SportsPOST:NY: Industry Execs Encourage Cloud Collaboration To Boost Efficiency

Regardless of whether broadcast facilities are separated by a wall or a continent (or multiple continents, as was NBC Olympics’ experience throughout the Sochi Games), the cloud allows broadcasters to collaborate as if no separation exists.

However, the cloud isn’t a one-size-fits-all solution for broadcasters looking to streamline workflows. At SVG’s SportsPOST:NY, industry leaders discussed the capabilities and advantages of working in the cloud, targeting common misperceptions.

Levels Beyond’s Art Raymond (center) speaks as Quantum’s Alex Grossman (left) and Brevity Ventures’ Mike Jackman listen.

Levels Beyond’s Art Raymond (center) speaks as Quantum’s Alex Grossman (left) and Brevity Ventures’ Mike Jackman listen.

“There’s a lot of confusion and interesting thought about what the cloud is and how the cloud can help us,” said Alex Grossman, VP, media and entertainment, Quantum. “What we tend to think of the cloud as is really more of an environment where it’s not just storage and it’s not just compute; it’s really automation. It’s taking the things that you can do in your facility and moving it to another place to be able to share with different people in different facilities.”

He encouraged treating the cloud less as an “outsourced data center,” where data might be stored and retrieved when needed, and more as an environment in which multiple parties can work with data and make all workflows more efficient.

“When I define the cloud, … it really means actions and automation that happen in a disparate area to be able to achieve the goals of making the environment more efficient,” he said. “We’re just trying to make it easy for a lot of people to share a lot of things.”

For broadcasters, including the cloud as part of the overall workflow and storing potentially relevant content there can reduce headaches later on. The cloud becomes a repository for what Levels Beyond CEO Art Raymond termed “virtual inventory” and boosts broadcast teams’ ability to collaborate, wherever they are.

“You’re going into live events, you need related clips or related materials as fast and as real time as possible. You need a lot of it preloaded to the truck, a lot of it that could be available via a cloud service and brought right into production immediately,” said Raymond. “The only way you get to that is, you have to have a different foundation, and that gets to things like XML infrastructures and workflows. It gets to multilayered search engines that can handle billions and billions of transactions and assets at once; it gets to a shared infrastructure on storage that allows you to just move things almost as though you have no need to know where they are.

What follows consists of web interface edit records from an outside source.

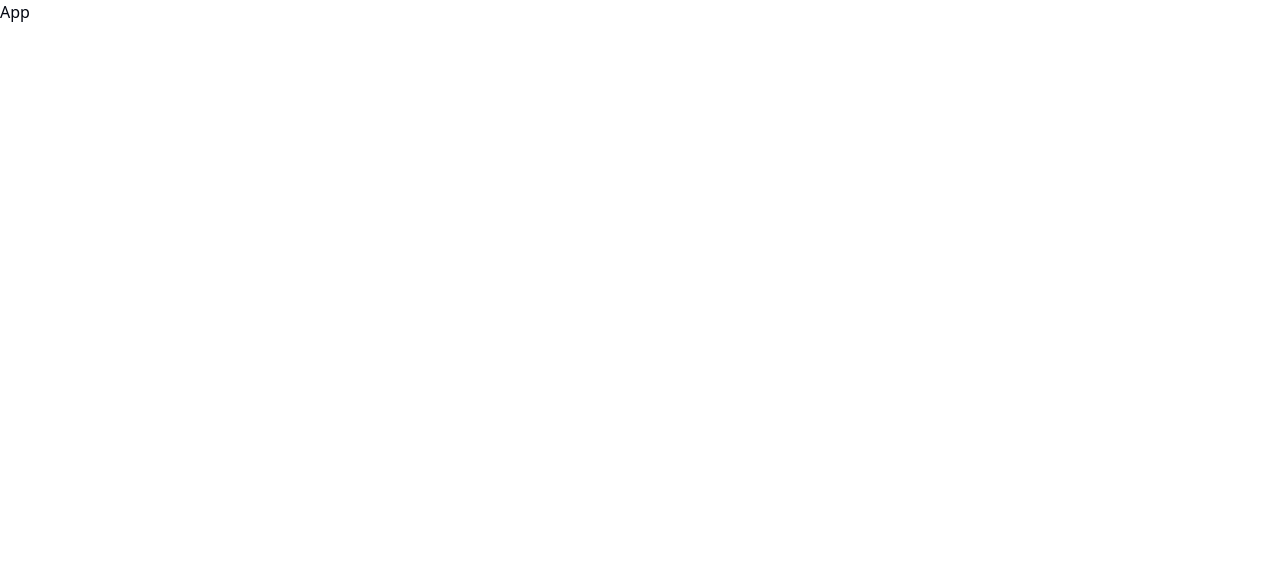
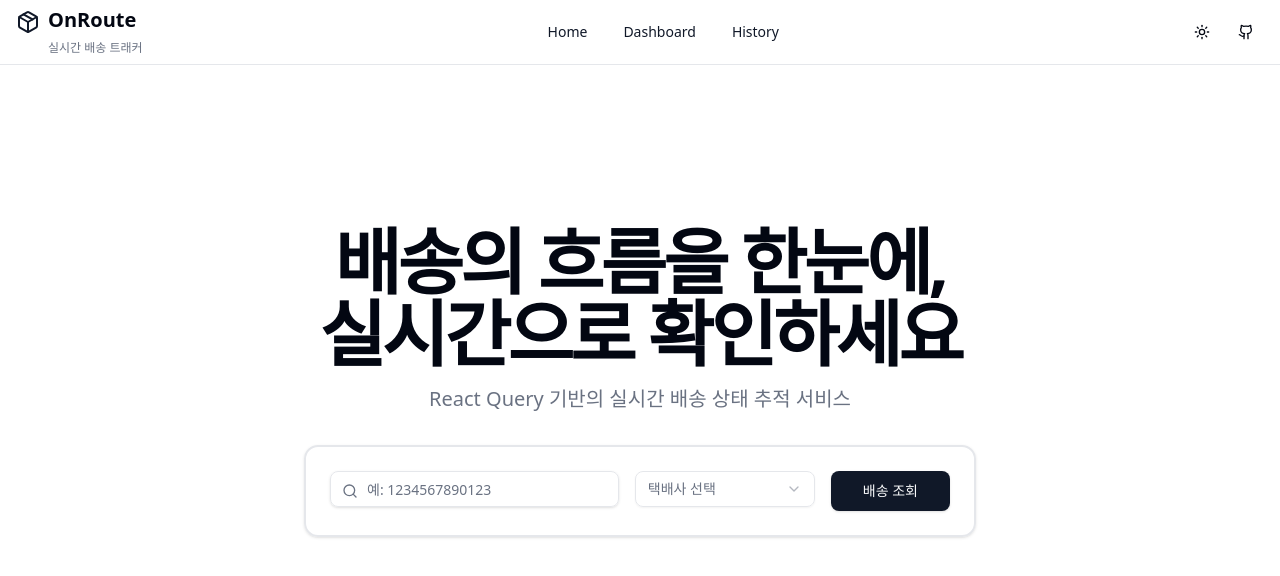
Before and after one commit to valletgood/OnRoute, a React (Vite) app: page / in a window 1280 px wide. Shown: the top 576 px of the page. Built offline with nearby package versions, Linux system fonts and the light colour scheme.

Commit message:
feat: Router 환경 구성 및 네비게이션 button으로 변경

```diff
--- a/src/App.tsx
+++ b/src/App.tsx
@@ -1,3 +1,6 @@
+import { RouterProvider } from 'react-router-dom';
+import router from './Router';
+
 export default function App() {
-  return <div>App</div>;
+  return <RouterProvider router={router} />;
 }
--- /dev/null
+++ b/src/Router.tsx
@@ -0,0 +1,28 @@
+import { createBrowserRouter } from 'react-router-dom';
+import { MainLayout } from './components/layout/MainLayout';
+import Home from './pages/Home';
+import Dashboard from './pages/Dashboard';
+import History from './pages/History';
+
+const router = createBrowserRouter([
+  {
+    path: '/',
+    element: <MainLayout />,
+    children: [
+      {
+        index: true,
+        element: <Home />,
+      },
+      {
+        path: '/dashboard',
+        element: <Dashboard />,
+      },
+      {
+        path: '/history',
+        element: <History />,
+      },
+    ],
+  },
+]);
+
+export default router;
--- a/src/components/layout/Header.tsx
+++ b/src/components/layout/Header.tsx
@@ -1,17 +1,18 @@
 import { Package, Github, Menu, X } from 'lucide-react';
 import { Button } from '@/components/ui/button';
-import {
-  NavigationMenu,
-  NavigationMenuItem,
-  NavigationMenuLink,
-} from '@/components/ui/navigation-menu';
+import { NavigationMenu, NavigationMenuItem } from '@/components/ui/navigation-menu';
 import { ThemeToggle } from '@/components/theme/ThemeToggle';
 import { useState } from 'react';
 import { cn } from '@/lib/utils';
 import { NAV_ITEMS, type NavItem } from '@/define/navigationMenu';
-
+import { useNavigate } from 'react-router-dom';
 export function Header() {
   const [mobileMenuOpen, setMobileMenuOpen] = useState(false);
+  const navigate = useNavigate();
+
+  const handleClickNavigationMenu = (href: string) => {
+    navigate(href);
+  };
 
   return (
     <header className="sticky top-0 z-50 w-full border-b bg-background/95 backdrop-blur supports-[backdrop-filter]:bg-background/60">
@@ -29,7 +30,13 @@ export function Header() {
         <NavigationMenu className="hidden md:flex">
           {NAV_ITEMS.map((item: NavItem) => (
             <NavigationMenuItem className="list-none" key={item.name}>
-              <NavigationMenuLink href={item.href}>{item.name}</NavigationMenuLink>
+              <Button
+                variant="link"
+                className="!no-underline hover:bg-accent hover:text-accent-foreground focus:bg-accent focus:text-accent-foreground focus:outline-none disabled:pointer-events-none disabled:opacity-50 data-[active]:bg-accent/50 data-[state=open]:bg-accent/50"
+                onClick={() => handleClickNavigationMenu(item.href)}
+              >
+                {item.name}
+              </Button>
             </NavigationMenuItem>
           ))}
         </NavigationMenu>
--- /dev/null
+++ b/src/components/layout/MainLayout.tsx
@@ -0,0 +1,13 @@
+import { Header } from './Header';
+import { Outlet } from 'react-router-dom';
+
+export function MainLayout() {
+  return (
+    <div className="min-h-screen flex flex-col">
+      <Header />
+      <main className="flex-1">
+        <Outlet />
+      </main>
+    </div>
+  );
+}
--- a/src/components/ui/navigation-menu.tsx
+++ b/src/components/ui/navigation-menu.tsx
@@ -15,19 +15,4 @@ const NavigationMenuItem = React.forwardRef<HTMLLIElement, React.HTMLAttributes<
 );
 NavigationMenuItem.displayName = 'NavigationMenuItem';
 
-const NavigationMenuLink = React.forwardRef<
-  HTMLAnchorElement,
-  React.AnchorHTMLAttributes<HTMLAnchorElement>
->(({ className, ...props }, ref) => (
-  <a
-    ref={ref}
-    className={cn(
-      'group inline-flex h-9 w-max items-center justify-center rounded-md bg-background px-4 py-2 text-sm font-medium transition-colors hover:bg-accent hover:text-accent-foreground focus:bg-accent focus:text-accent-foreground focus:outline-none disabled:pointer-events-none disabled:opacity-50 data-[active]:bg-accent/50 data-[state=open]:bg-accent/50',
-      className,
-    )}
-    {...props}
-  />
-));
-NavigationMenuLink.displayName = 'NavigationMenuLink';
-
-export { NavigationMenu, NavigationMenuItem, NavigationMenuLink };
+export { NavigationMenu, NavigationMenuItem };
--- /dev/null
+++ b/src/pages/Dashboard.tsx
@@ -0,0 +1,3 @@
+export default function Dashboard() {
+  return <div>Dashboard</div>;
+}
--- /dev/null
+++ b/src/pages/History.tsx
@@ -0,0 +1,3 @@
+export default function History() {
+  return <div>History</div>;
+}
--- /dev/null
+++ b/src/pages/Home.tsx
@@ -0,0 +1,13 @@
+import { FeaturesSection } from '@/components/sections/FeaturesSection';
+import { HeroSection } from '@/components/sections/HeroSection';
+import { RecentTrackingSection } from '@/components/sections/RecentTrackingSection';
+
+export default function Home() {
+  return (
+    <div>
+      <HeroSection />
+      <RecentTrackingSection />
+      <FeaturesSection />
+    </div>
+  );
+}
```
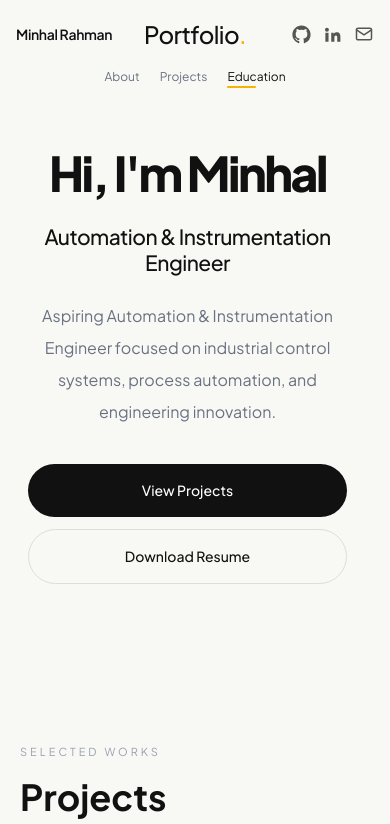
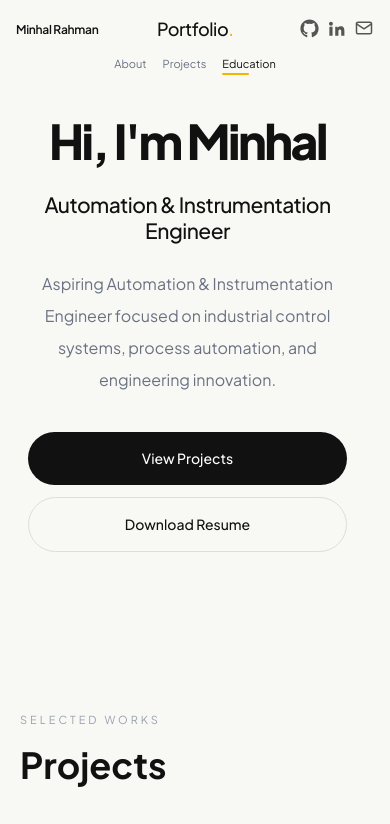
Before and after one commit to Minhal11/minhal-portfolio, a Next.js app: page / in a window 390 px wide. Shown: the top 824 px of the page. Built offline with nearby package versions, Linux system fonts and the light colour scheme.

Commit message:
Fix mobile header spacing

```diff
--- a/app/page.tsx
+++ b/app/page.tsx
@@ -13,6 +13,7 @@ export default function Home() {
   const [scrollY, setScrollY] = useState(0);
   const [activeSection, setActiveSection] = useState("about");
   const [hoveredSection, setHoveredSection] = useState<string | null>(null);
+  const [isMobile, setIsMobile] = useState(false);
 
 
   /* =========================================================
@@ -106,6 +107,30 @@ export default function Home() {
 
 
   /* =========================================================
+     MOBILE BREAKPOINT
+
+     Mobile uses a slightly more spacious two-row header.
+     Desktop behavior remains unchanged.
+  ========================================================= */
+
+  useEffect(() => {
+    const mediaQuery = window.matchMedia("(max-width: 639px)");
+
+    const updateMobileState = () => {
+      setIsMobile(mediaQuery.matches);
+    };
+
+    updateMobileState();
+
+    mediaQuery.addEventListener("change", updateMobileState);
+
+    return () => {
+      mediaQuery.removeEventListener("change", updateMobileState);
+    };
+  }, []);
+
+
+  /* =========================================================
      HEADER COLLAPSE
 
      Header height stays constant.
@@ -131,8 +156,17 @@ export default function Home() {
   /*
     Navigation moves upward into the Portfolio position.
   */
-  const navigationY =
-    -(collapseProgress * 47);
+  /*
+    Desktop:
+      navigation rises into Portfolio position.
+
+    Mobile:
+      navigation stays in its own compact row so the
+      name, social icons and navigation never collide.
+  */
+  const navigationY = isMobile
+    ? 0
+    : -(collapseProgress * 47);
 
 
   /* =========================================================
@@ -227,10 +261,9 @@ export default function Home() {
           z-50
           w-full
           bg-[#F8F8F5]
+          h-[104px]
+          sm:h-[118px]
         "
-        style={{
-          height: "118px",
-        }}
       >
 
 
@@ -242,7 +275,8 @@ export default function Home() {
           className="
             max-w-6xl
             mx-auto
-            h-[68px]
+            h-[56px]
+            sm:h-[68px]
             px-4
             sm:px-6
             md:px-8
@@ -277,7 +311,7 @@ export default function Home() {
                   scrollToSection("about")
                 }
                 className="
-                  text-[14px]
+                  text-[12px]
                   sm:text-[15px]
                   md:text-lg
                   font-semibold
@@ -317,7 +351,7 @@ export default function Home() {
                   scrollToSection("about")
                 }
                 className="
-                  text-[24px]
+                  text-[18px]
                   sm:text-[28px]
                   md:text-4xl
                   font-medium
@@ -344,7 +378,7 @@ export default function Home() {
                 justify-self-end
                 flex
                 items-center
-                gap-3
+                gap-2
                 sm:gap-5
                 md:gap-7
               "
@@ -465,7 +499,8 @@ export default function Home() {
             absolute
             left-0
             right-0
-            top-[68px]
+            top-[56px]
+            sm:top-[68px]
             flex
             justify-center
             px-4
@@ -485,7 +520,7 @@ export default function Home() {
               flex
               items-center
               justify-center
-              gap-5
+              gap-4
               sm:gap-8
               md:gap-14
             "
@@ -531,7 +566,7 @@ export default function Home() {
                     relative
                     pb-2
                     whitespace-nowrap
-                    text-[12px]
+                    text-[11px]
                     sm:text-[14px]
                     md:text-[16px]
                     transition-colors
@@ -601,10 +636,11 @@ export default function Home() {
       <section
         id="about"
         className="
-          min-h-[650px]
+          min-h-[600px]
+          sm:min-h-[650px]
           flex
           items-center
-          pt-[150px]
+          pt-[118px]
           sm:pt-[160px]
           md:pt-[175px]
           pb-20
```
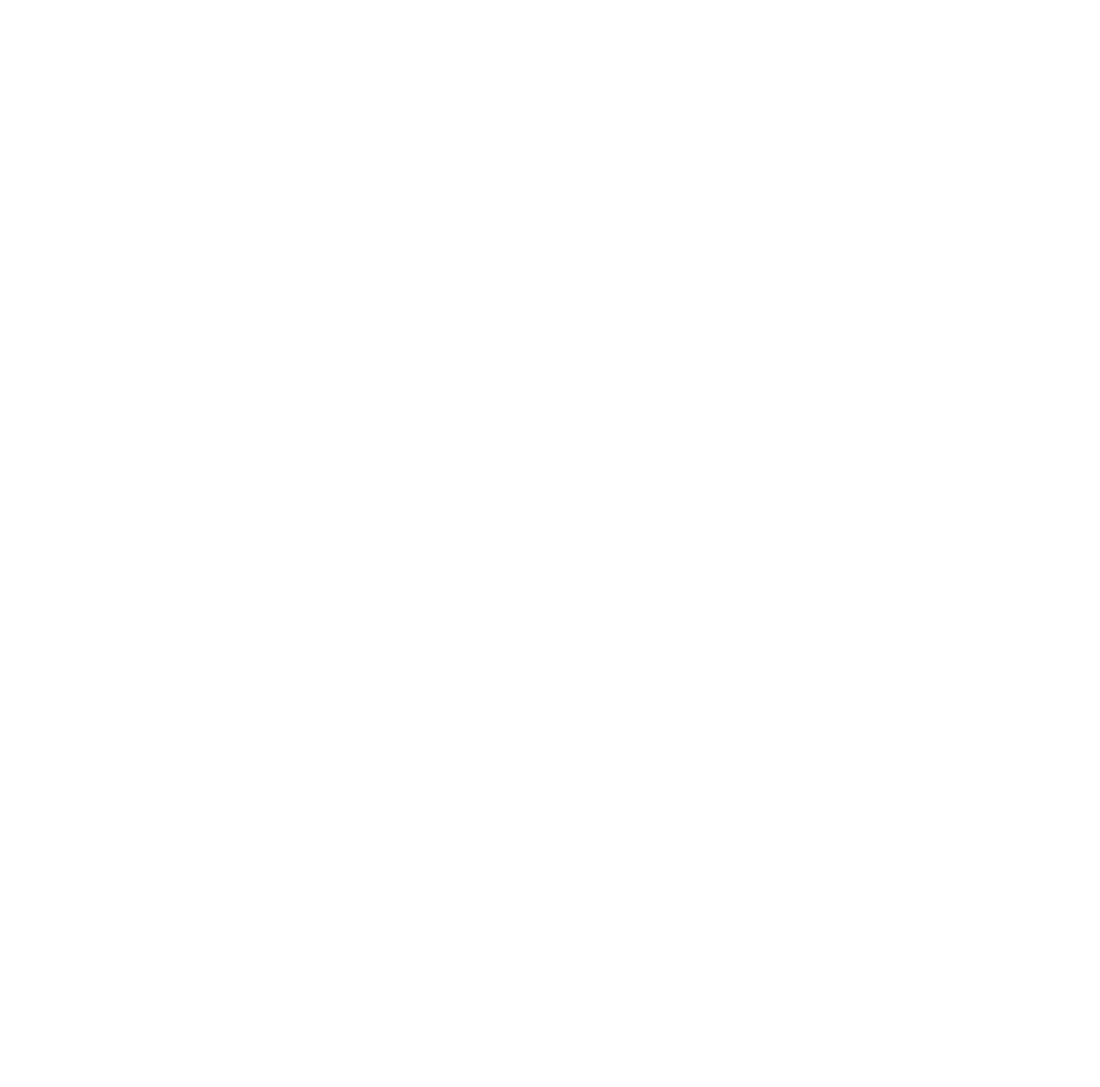
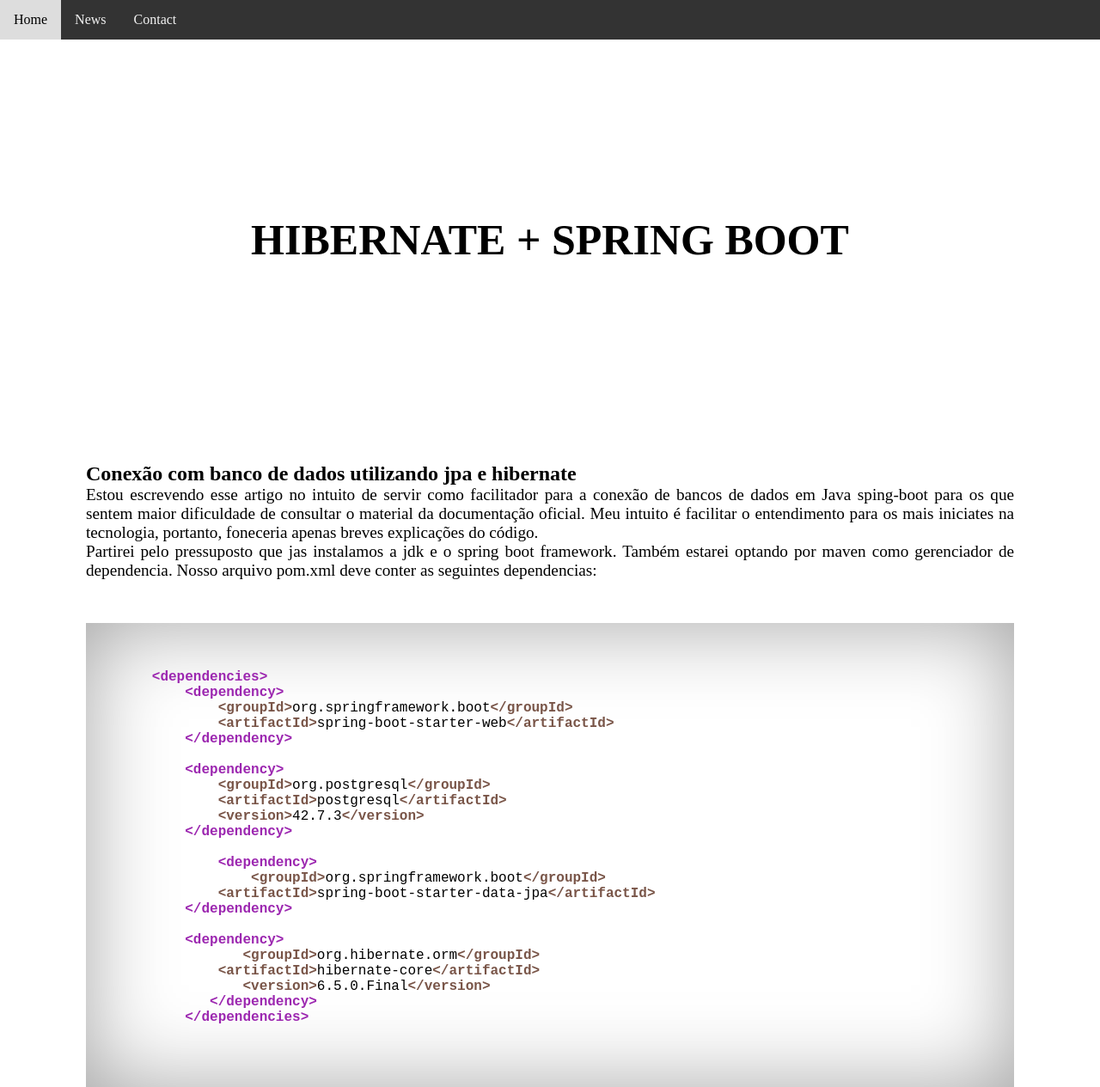
Before and after one commit to dettmann32/TutorialJpaHibernate, a plain HTML site: page index.html in a window 1280 px wide. Shown: the whole page at 86% size. Before the commit the page ends 800 px from the top, so only its background shows below. Drawn offline with Linux system fonts and the light colour scheme.

Commit message:
versoes iniciais

```diff
--- a/index.html
+++ b/index.html
@@ -2,16 +2,71 @@
 <html lang="pt-br">
 <head>
     <meta charset="UTF-8">
+    <link rel="stylesheet" href="./static/style.css">
     <meta name="viewport" content="width=device-width, initial-scale=1.0">
     <title>Document</title>
 </head>
 <body>
+
     <header>
+        <nav class="navbar">
+            <a href="#home">Home</a>
+            <a href="#news">News</a>
+            <a href="#contact">Contact</a>
+        </nav>
 
+        <div class="titulo_box">
+            <h1 class="titulo">HIBERNATE + SPRING BOOT</h1>
+
+        </div>
     </header>
-    <main>
+
+    <main class="main">
+        <section><h2>Conexão com banco de dados utilizando jpa e hibernate </h2>
+        <p>Estou escrevendo esse artigo no intuito de servir como facilitador para a conexão de bancos de dados em Java sping-boot
+            para os que sentem maior dificuldade de consultar o material da documentação oficial. Meu intuito é facilitar o entendimento para
+            os mais iniciates na tecnologia, portanto, foneceria apenas breves explicações do código.</p>
+
+            <p>Partirei pelo pressuposto que jas instalamos a jdk e o spring boot framework. Também estarei optando por maven como gerenciador de
+                dependencia. Nosso arquivo pom.xml deve conter as seguintes dependencias: </p>
+
+                <pre>
+        <code>
+
+
+        <span class="tag">&lt;dependencies&gt;</span>
+            <span class="tag">&lt;dependency&gt;</span>
+                <span class="attr-name">&lt;groupId&gt;</span>org.springframework.boot<span class="attr-name">&lt;/groupId&gt;</span>
+                <span class="attr-name">&lt;artifactId&gt;</span>spring-boot-starter-web<span class="attr-name">&lt;/artifactId&gt;</span>
+            <span class="tag">&lt;/dependency&gt;</span></span>
+
+            <span class="tag">&lt;dependency&gt;</span>
+                <span class="attr-name">&lt;groupId&gt;</span>org.postgresql<span class="attr-name">&lt;/groupId&gt;</span>
+                <span class="attr-name">&lt;artifactId&gt;</span>postgresql<span class="attr-name">&lt;/artifactId&gt;</span>
+                <span class="attr-name">&lt;version&gt;</span>42.7.3<span class="attr-name">&lt;/version&gt;</span>
+            <span class="tag">&lt;/dependency&gt;</span>
+
+                <span class="tag">&lt;dependency&gt;</span>
+                    <span class="attr-name">&lt;groupId&gt;</span>org.springframework.boot<span class="attr-name">&lt;/groupId&gt;</span>
+                <span class="attr-name">&lt;artifactId&gt;</span>spring-boot-starter-data-jpa<span class="attr-name">&lt;/artifactId&gt;</span>
+            <span class="tag">&lt;/dependency&gt;</span>
+
+            <span class="tag">&lt;dependency&gt;</span>
+                   <span class="attr-name">&lt;groupId&gt;</span>org.hibernate.orm<span class="attr-name">&lt;/groupId&gt;</span>
+                <span class="attr-name">&lt;artifactId&gt;</span>hibernate-core<span class="attr-name">&lt;/artifactId&gt;</span>
+                   <span class="attr-name">&lt;version&gt;</span>6.5.0.Final<span class="attr-name">&lt;/version&gt;</span>
+               <span class="tag">&lt;/dependency&gt;</span>
+            <span class="tag">&lt;/dependencies&gt;</span>
+
+
+        </code>
+                </pre>
+        </section>
+
+
 
     </main>
+
     <footer>
 
     </footer>
--- /dev/null
+++ b/static/style.css
@@ -0,0 +1,83 @@
+*{
+    border: 0;
+    padding: 0;
+    margin: 0;
+    text-decoration: none;
+
+
+}
+
+
+/* The navigation bar */
+.navbar {
+    overflow: hidden;
+    background-color: #333;
+    position: fixed; /* Set the navbar to fixed position */
+    top: 0; /* Position the navbar at the top of the page */
+    width: 100%; /* Full width */
+  }
+
+  /* Links inside the navbar */
+  .navbar a {
+    float: left;
+    display: block;
+    color: #f2f2f2;
+    text-align: center;
+    padding: 14px 16px;
+    text-decoration: none;
+  }
+
+  /* Change background on mouse-over */
+  .navbar a:hover {
+    background: #ddd;
+    color: black;
+  }
+
+  .titulo_box{
+    margin: auto;
+    margin-top: 50px;
+    display: flex;
+    justify-content: center;
+    align-items: center;
+    padding: 200px;
+
+}
+
+  .titulo{
+    text-align: center;
+    text-justify: auto;
+    color: #000;
+    font-size: 50px;
+  }
+
+
+  /* Main content */
+  .main {
+    margin-top: 30px;
+    padding: 0 100px;
+  }
+
+  p{
+    text-align: justify;
+    font-size: larger;
+  }
+
+  pre{
+    box-shadow: inset 0.1px 1px 100px rgb(163, 163, 163);
+    font-size: large;
+    padding: 0;
+    margin-top: 50px;
+  }
+
+  code{
+    padding: -50px;
+    margin: 0;
+  }
+
+  .tag { color: #9C27B0; } /* verde */
+  .attr-name { color: #795548; } /* marrom */
+  .attr-value { color: #2196F3; } /* azul */
+  .tag, .attr-name, .attr-value { font-weight: bold; } /* negrito */
+  .string { color: #FF9800; } /* laranja */
+  .comment { color: #757575; } /* cinza */
+  .number { color: #9C27B0; } /* roxo */
```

“For me, that’s the essence of the cloud,” he continued. “It’s taking some of the best of this generation of technology that Google and Facebook and all these guys have driven to levels that can do things that none of us had ever dreamed of and put it to work for this business.”

In addition to easy access to virtual inventories, cloud workflows boost efficiency by reducing the size of the staff needed on-site. Brevity Ventures Chief Business Development Officer Mike Jackman described how his company aided NBC Olympics with transporting graphics, data, video, and more from Sochi to its broadcast facility in Stamford, CT.

“This year, it allowed the graphics department to actually leave more than half of their team back in Stamford,” he explained. “There were a dozen artists that stayed in Stamford instead of having to go to Sochi. This is a huge cost saving, time saving. … Artists would work [on big graphics files] in Stamford; we’d grab them, compress them, move them, [and] land them in the playout format at the broadcast center [in Sochi].”

Of course, as with any discussion of the cloud, security issues factored in. Panelists suggested keeping sensitive content within company firewalls while collaborating outside but insisted that the biggest security concern is not the cloud itself but the people operating it.

“The human element of security is the thing you have to worry about,” said Grossman. “Protecting against people making mistakes is really it. … If it’s handled correctly, it’s all about best practices. As long as you have those best practices in place, I don’t think it’s an issue.”